Documentation

Network Best Practices for Ansible 2.5

Overview

This document explains the best practices for using Ansible 2.5 to manage your network infrastructure.

Audience

  • This example is intended for network or system administrators who want to understand how to use Ansible to manage network devices.

Prerequisites

This example requires the following:

  • Ansible 2.5 (or higher) installed. See Installation Guide for more information.
  • One or more network devices that are compatible with Ansible.
  • Basic understanding of YAML YAML Syntax.
  • Basic understanding of Jinja2 Templates. See Templating (Jinja2) for more information.
  • Basic Linux command line use.
  • Basic knowledge of network switch & router configurations.

Concepts

This section explains some fundamental concepts that you should understand when working with Ansible Networking.

Structure

The examples on this page use the following structure:

.
├── facts-demo.yml
└── inventory

Inventory, Connections, Credentials: Grouping Devices and Variables

An inventory file is an INI-like configuration file that defines the mapping of hosts into groups.

In our example, the inventory file defines the groups eos, ios, vyos and a “group of groups” called switches. Further details about subgroups and inventory files can be found in the Ansible inventory Group documentation.

Because Ansible is a flexible tool, there are a number of ways to specify connection information and credentials. We recommend using the [my_group:vars] capability in your inventory file. Here’s what it would look like if you specified your ssh passwords (encrypted with Ansible Vault) among your variables:

[all:vars]
# these defaults can be overridden for any group in the [group:vars] section
ansible_connection=network_cli
ansible_user=ansible

[switches:children]
eos
ios
vyos

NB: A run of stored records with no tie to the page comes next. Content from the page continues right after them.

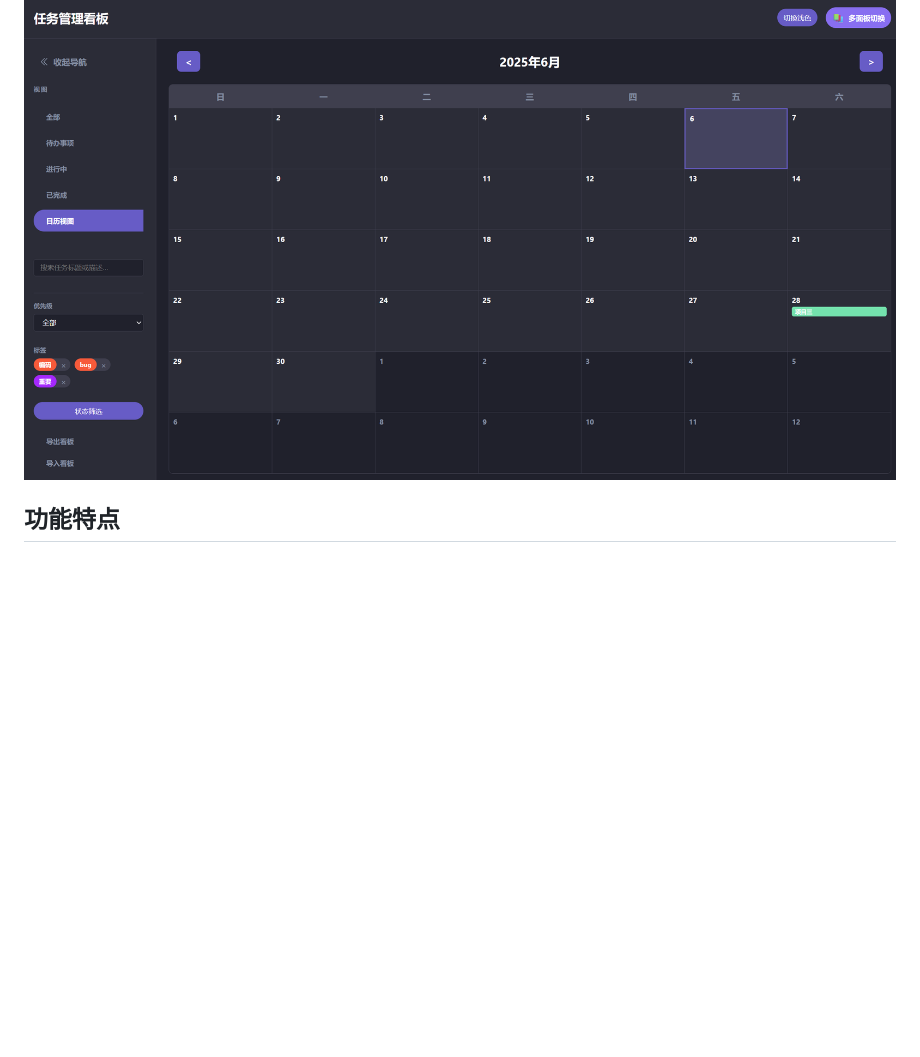
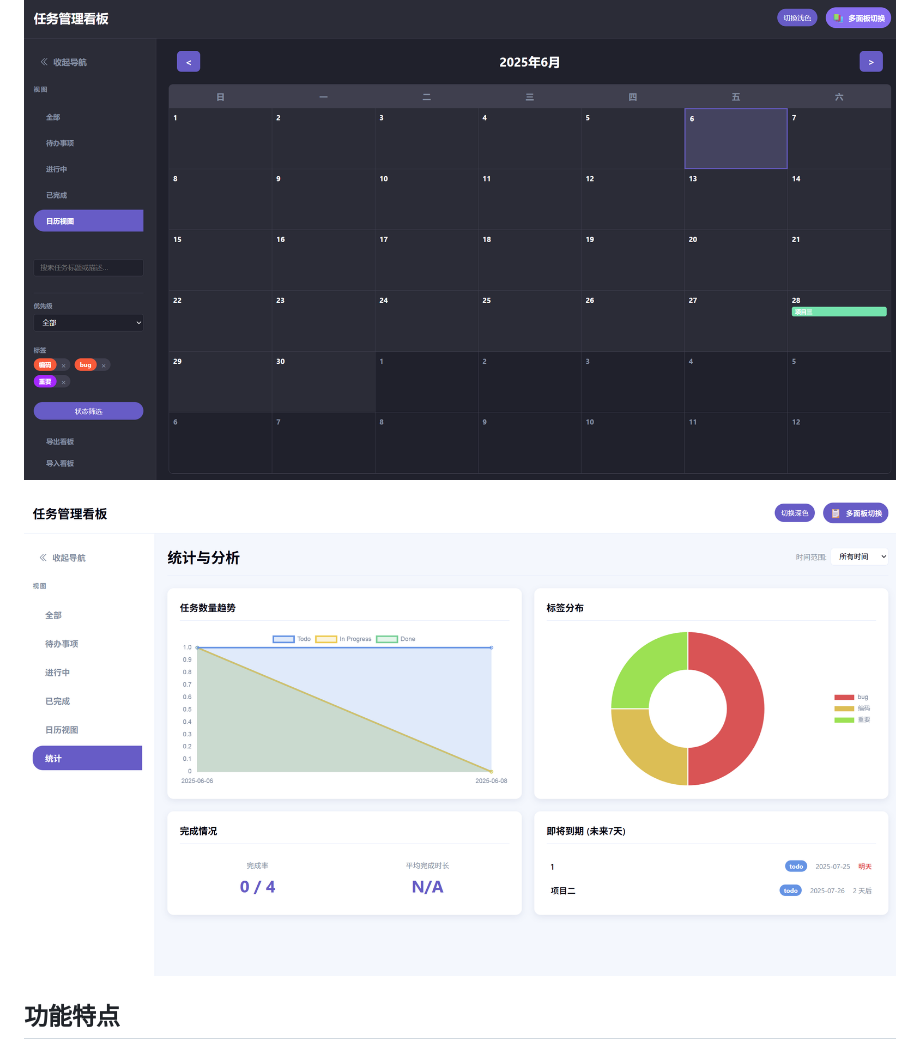
Before and after one commit to Aiyanye123/kanban-board, a Markdown page: README.md, the part around the change. Rendered like a GitHub page; pictures changed too: assets/image3.png (added); blank space fills up the shorter version.

```diff
--- a/README.md
+++ b/README.md
@@ -6,6 +6,7 @@
 
 ![Kanban Board 截图](/assets/image2.png)
 
+![Kanban Board 截图](/assets/image3.png)
 ## 功能特点
 
 ### 核心功能
```
Also changed, not shown: assets/README.md (+2 -1 lines).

[eos]
veos01 ansible_host=veos-01.example.net
veos02 ansible_host=veos-02.example.net
veos03 ansible_host=veos-03.example.net
veos04 ansible_host=veos-04.example.net

[eos:vars]
ansible_become=yes
ansible_become_method=enable
ansible_network_os=eos
ansible_user=my_eos_user
ansible_ssh_pass= !vault |
                  $ANSIBLE_VAULT;1.1;AES256
                  37373735393636643261383066383235363664386633386432343236663533343730353361653735
                  6131363539383931353931653533356337353539373165320a316465383138636532343463633236
                  37623064393838353962386262643230303438323065356133373930646331623731656163623333
                  3431353332343530650a373038366364316135383063356531633066343434623631303166626532
                  9562

[ios]
ios01 ansible_host=ios-01.example.net
ios02 ansible_host=ios-02.example.net
ios03 ansible_host=ios-03.example.net

[ios:vars]
ansible_become=yes
ansible_become_method=enable
ansible_network_os=ios
ansible_user=my_ios_user
ansible_ssh_pass= !vault |
                  $ANSIBLE_VAULT;1.1;AES256
                  34623431313336343132373235313066376238386138316466636437653938623965383732373130
                  3466363834613161386538393463663861636437653866620a373136356366623765373530633735
                  34323262363835346637346261653137626539343534643962376139366330626135393365353739
                  3431373064656165320a333834613461613338626161633733343566666630366133623265303563
                  8472

[vyos]
vyos01 ansible_host=vyos-01.example.net
vyos02 ansible_host=vyos-02.example.net
vyos03 ansible_host=vyos-03.example.net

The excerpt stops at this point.